In recent years, influenced by his wife Anna, Matusow has gotten deeper into multimedia happenings. Creative piano burning has been a specialty, and three reprieved survivors lurk in the shrubbery around his cottage. In 1970, he produced "Dark Touch," an audience-participation event, which required attending critics to participate in the nude.
Currently Matusow's major preocccupation is the organization of ICES-72 (International Carnival of Experimental Sound) to be held in the latter half of August. Centered at the London Roundhouse, ICES-72 will involve some 40 experimental groups (Nihilist Spasm Band, Canada; Deep Sheep, New Zealand; Bread and Cheese, UK), more than 300 artists from 21 countries and will take place on a train to Edinburgh, on a ferry to Belgium and several other locations.
Harvey is the chief putter-together and hustler supreme for ICES-72 and has already come up with more than $30,000-worth of equipment, including recording tape from Scotch Brand and recorders from Crown. On top of all this, Harvey says he is writing plays and another couple of books. One play concerns the time Trotsky spent in the Bronx.
With all this on his plate, why the hell is Matusow writing The Matusow Case and stirring up the shit with his claim to have been a double agent in the bosom of the FBI all along?
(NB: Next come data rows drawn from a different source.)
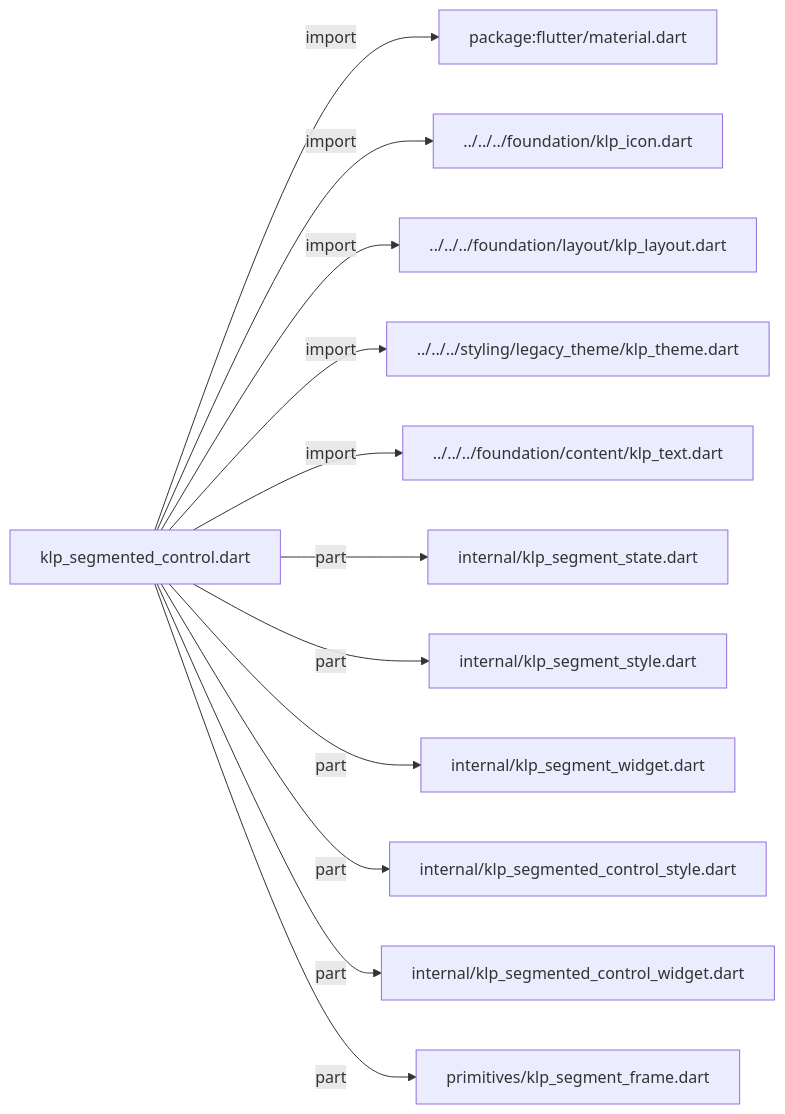
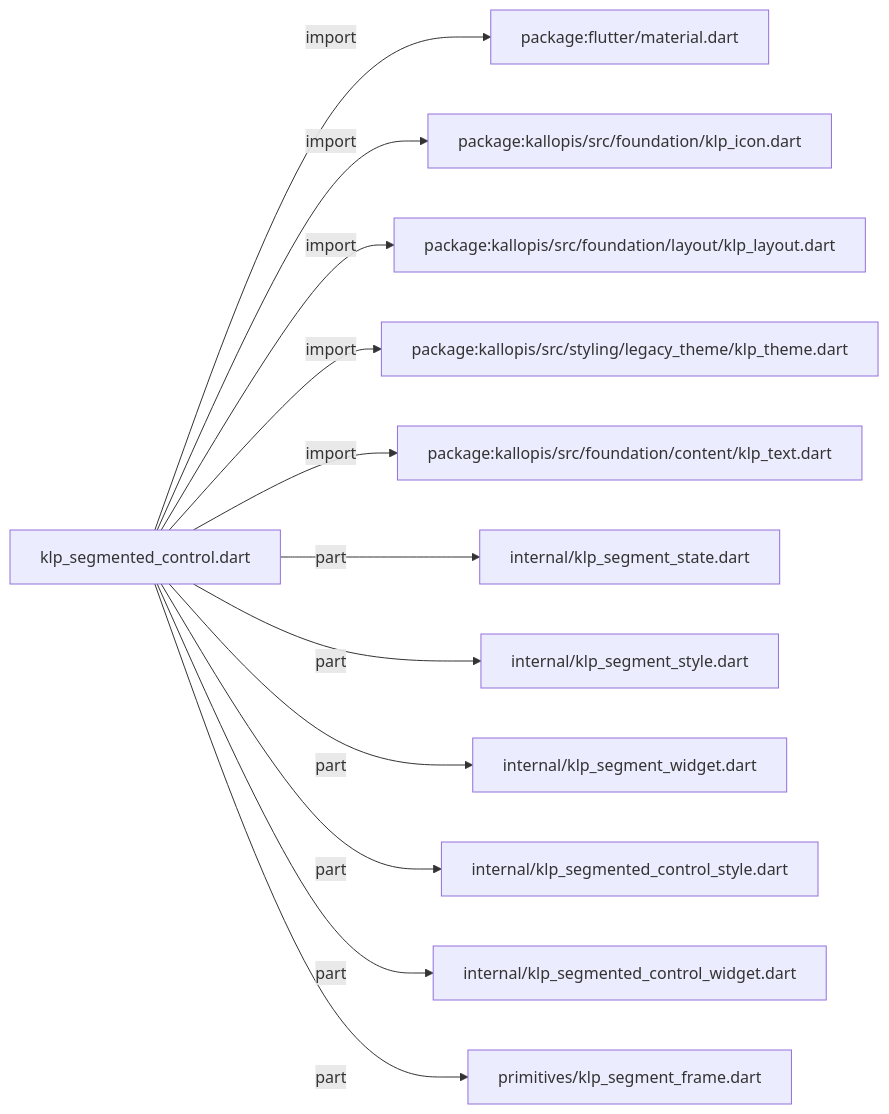
Before and after one commit to MiuDog/Kallopis: the first of 2 diagrams in docs/architecture/src/features/forms/selection/klp_segmented_control.md, drawn with Mermaid. The commit also changed other lines of this file and 9688 other files, not shown here.

Commit message:
Prepare isolated Flow F2 peer baseline

````diff
--- a/docs/architecture/src/features/forms/selection/klp_segmented_control.md
+++ b/docs/architecture/src/features/forms/selection/klp_segmented_control.md
@@ -11,26 +11,26 @@
 ```mermaid
 flowchart LR
 	n0["klp_segmented_control.dart"]
 	n1["package:flutter/material.dart"]
-	n2["../../../foundation/klp_icon.dart"]
-	n3["../../../foundation/layout/klp_layout.dart"]
-	n4["../../../styling/legacy_theme/klp_theme.dart"]
-	n5["../../../foundation/content/klp_text.dart"]
+	n2["package:kallopis/src/foundation/klp_icon.dart"]
+	n3["package:kallopis/src/foundation/layout/klp_layout.dart"]
+	n4["package:kallopis/src/styling/legacy_theme/klp_theme.dart"]
+	n5["package:kallopis/src/foundation/content/klp_text.dart"]
 	n6["internal/klp_segment_state.dart"]
 	n7["internal/klp_segment_style.dart"]
 	n8["internal/klp_segment_widget.dart"]
 	n9["internal/klp_segmented_control_style.dart"]
 	n10["internal/klp_segmented_control_widget.dart"]
 	n11["primitives/klp_segment_frame.dart"]
 	n0 -->|"import"| n1
 	n0 -->|"import"| n2
 	n0 -->|"import"| n3
 	n0 -->|"import"| n4
 	n0 -->|"import"| n5
 	n0 -->|"part"| n6
 	n0 -->|"part"| n7
 	n0 -->|"part"| n8
 	n0 -->|"part"| n9
 	n0 -->|"part"| n10
 	n0 -->|"part"| n11
 ```
````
Even if you believe his story about the affidavit, his refusal to prove its existence after going out of his way to boast of its existence seems perverse, crackpot and masochistic.
"I quote it [the affidavit] in the book because I felt it had to be there," Harvey says. "I wanted to make the statement. I wanted to create a controversy about it. Just because some people will say, 'But is it real?' None of it's real. I'm not real. I'm a myth."
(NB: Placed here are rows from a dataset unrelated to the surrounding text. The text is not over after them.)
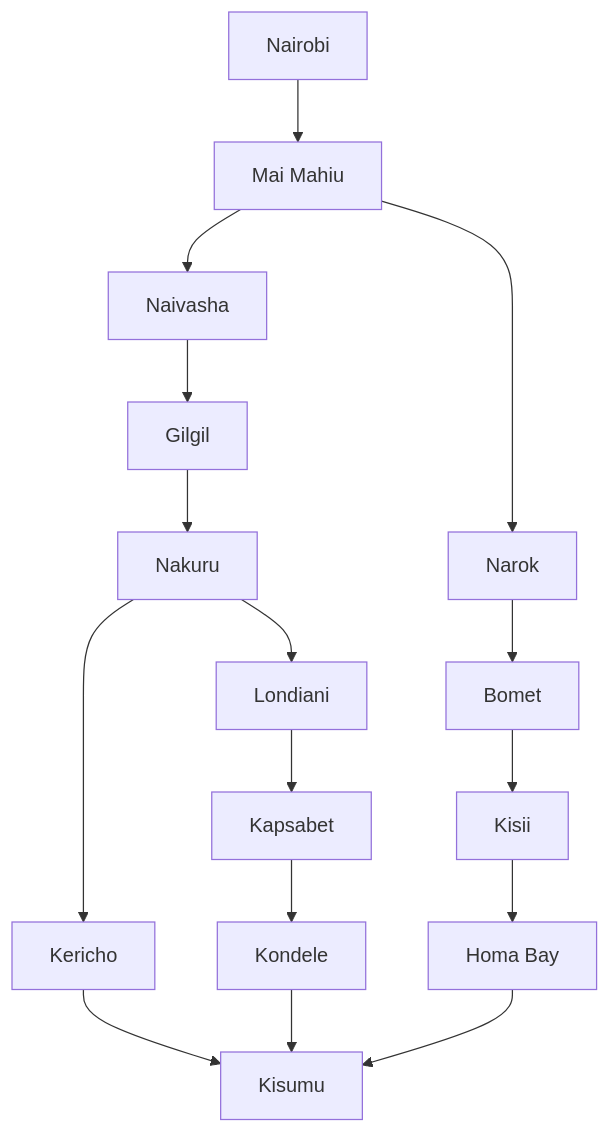
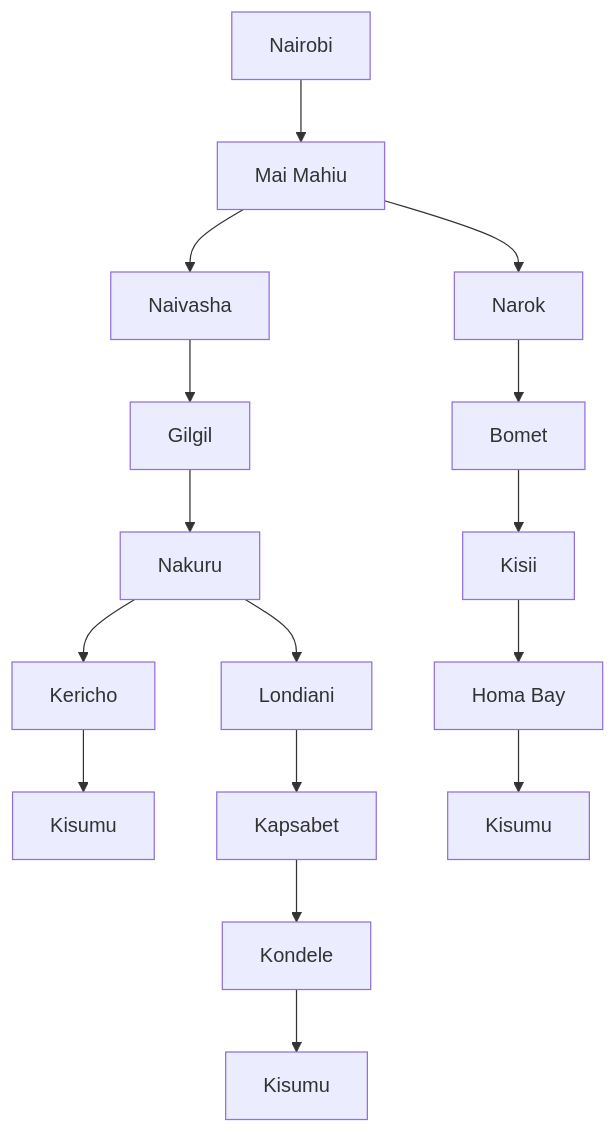
The third of 4 diagrams in Design.md (Ivan-Mayabi/PS-Agents), drawn with Mermaid before and after one commit. The commit also changed other lines of this file, not shown here.

````diff
--- a/Design.md
+++ b/Design.md
@@ -97,19 +97,19 @@
 ```mermaid
-graph TD 
+graph TD
   Nairobi --> MaiMahiu[Mai Mahiu]
-  MaiMahiu --> Naivasha
-  MaiMahiu --> Narok
-  Naivasha --> Gilgil
-  Gilgil --> Nakuru
-  Nakuru --> Kericho
-  Nakuru --> Londiani
-  Kericho --> Kisumu
-  Londiani --> Kapsabet
-  Kapsabet --> Kondele
-  Kondele --> Kisumu
-  Narok --> Bomet
-  Bomet --> Kisii
+  MaiMahiu --> Naivasha[Naivasha]
+  MaiMahiu --> Narok[Narok]
+  Naivasha --> Gilgil[Gilgil]
+  Gilgil --> Nakuru[Nakuru]
+  Nakuru --> Kericho[Kericho]
+  Nakuru --> Londiani[Londiani]
+  Kericho --> Kisumu1[Kisumu]
+  Londiani --> Kapsabet[Kapsabet]
+  Kapsabet --> Kondele[Kondele]
+  Kondele --> Kisumu2[Kisumu]
+  Narok --> Bomet[Bomet]
+  Bomet --> Kisii[Kisii]
   Kisii --> HomaBay[Homa Bay]
-  HomaBay --> Kisumu
+  HomaBay --> Kisumu3[Kisumu]
 
 ```
````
You can almost believe this as Matusow, surrounded by the trivia of today as well as the past which he drags along with him like some dead Siamese twin, shows a segment of his 16mm film, Stringless Yoyo, in which he stars in newsreel films of Congressional hearings after his recantation.
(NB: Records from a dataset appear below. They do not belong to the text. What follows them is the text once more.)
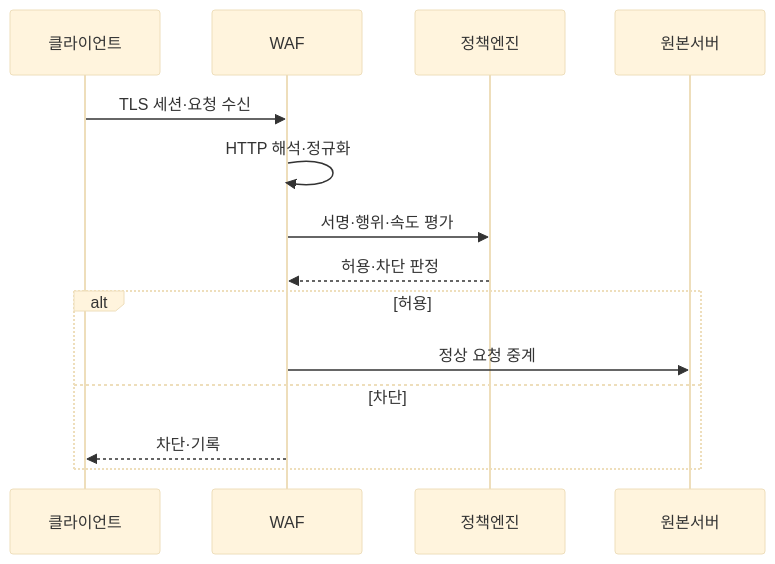
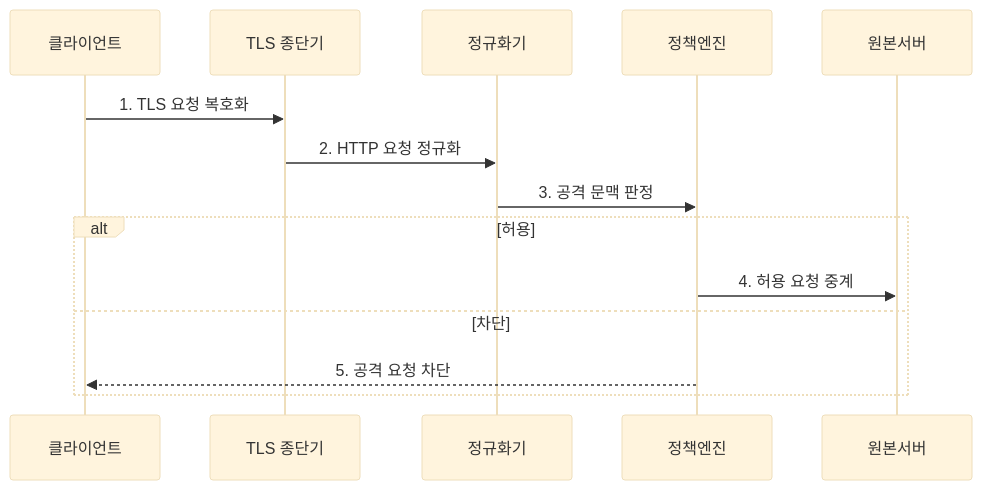
Before and after one commit to agnusdei1207/knowledge-base: the second of 2 diagrams in src/content/docs/notes/04-network/091_waf_web_application_firewall.md, drawn with Mermaid (base theme). The commit also changed other lines of this file and 21 other files, not shown here.

````diff
--- a/src/content/docs/notes/04-network/091_waf_web_application_firewall.md
+++ b/src/content/docs/notes/04-network/091_waf_web_application_firewall.md
@@ -77,16 +76,16 @@
 ```mermaid
 sequenceDiagram
     participant 클라이언트
-    participant WAF
+    participant TLS as TLS 종단기
+    participant N as 정규화기
     participant 정책엔진
     participant 원본서버
-    클라이언트->>WAF: TLS 세션·요청 수신
-    WAF->>WAF: HTTP 해석·정규화
-    WAF->>정책엔진: 서명·행위·속도 평가
-    정책엔진-->>WAF: 허용·차단 판정
+    클라이언트->>TLS: 1. TLS 요청 복호화
+    TLS->>N: 2. HTTP 요청 정규화
+    N->>정책엔진: 3. 공격 문맥 판정
     alt 허용
-        WAF->>원본서버: 정상 요청 중계
+        정책엔진->>원본서버: 4. 허용 요청 중계
     else 차단
-        WAF-->>클라이언트: 차단·기록
+        정책엔진-->>클라이언트: 5. 공격 요청 차단
     end
 ```
````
The sound is bad, and the room is not dark enough, but there's Harvey — young, sharp, confident, wearing the uniform of dark suit, dark tie and near-military haircut. The face is that of the Fifties — stylistically indistinguishable from those of Roy Cohn, G. David Schine, Bobby Kennedy and the other sharp hustlers on the way up or down. The badly amplified voice is strangely dead and Nixonish, and the manner, despite the badgering of Eastland and Welker, is calm and confident. You'd think he was still on the other side of the table.
There are even some laughs. Eastland asks Harvey where he was on a specific Friday night. Harvey says he was with a lady friend.
"That was no lady," says Mississippi Jim with perfect unconscious timing, "that was your Communist bodyguard."
Harvey cuts off the projector and puts it away. He doesn't show the film often, he says, because sometimes he can't stand to see himself again. "There's a lot of it which makes me look pretty bad," he says. "But if I'm going to present it, I may as well present the total picture, because I'm no saint."
What about the future? Is Matusow going to go on dragging the ghost of that crazy young Harvey Matusow around with him and every once in a while publish a new version of how it really was?
No, Matusow says what he really wants to do is eventually get away from all that. "I'm not getting any younger," he says. "In another ten years I'd like to have a big piece of land in the country — maybe 500 acres — and get away from all the hype and hustling and bullshit. I'd turn some of it into a wildlife sanctuary and try to find the bit of the peace I've been chasing all my life."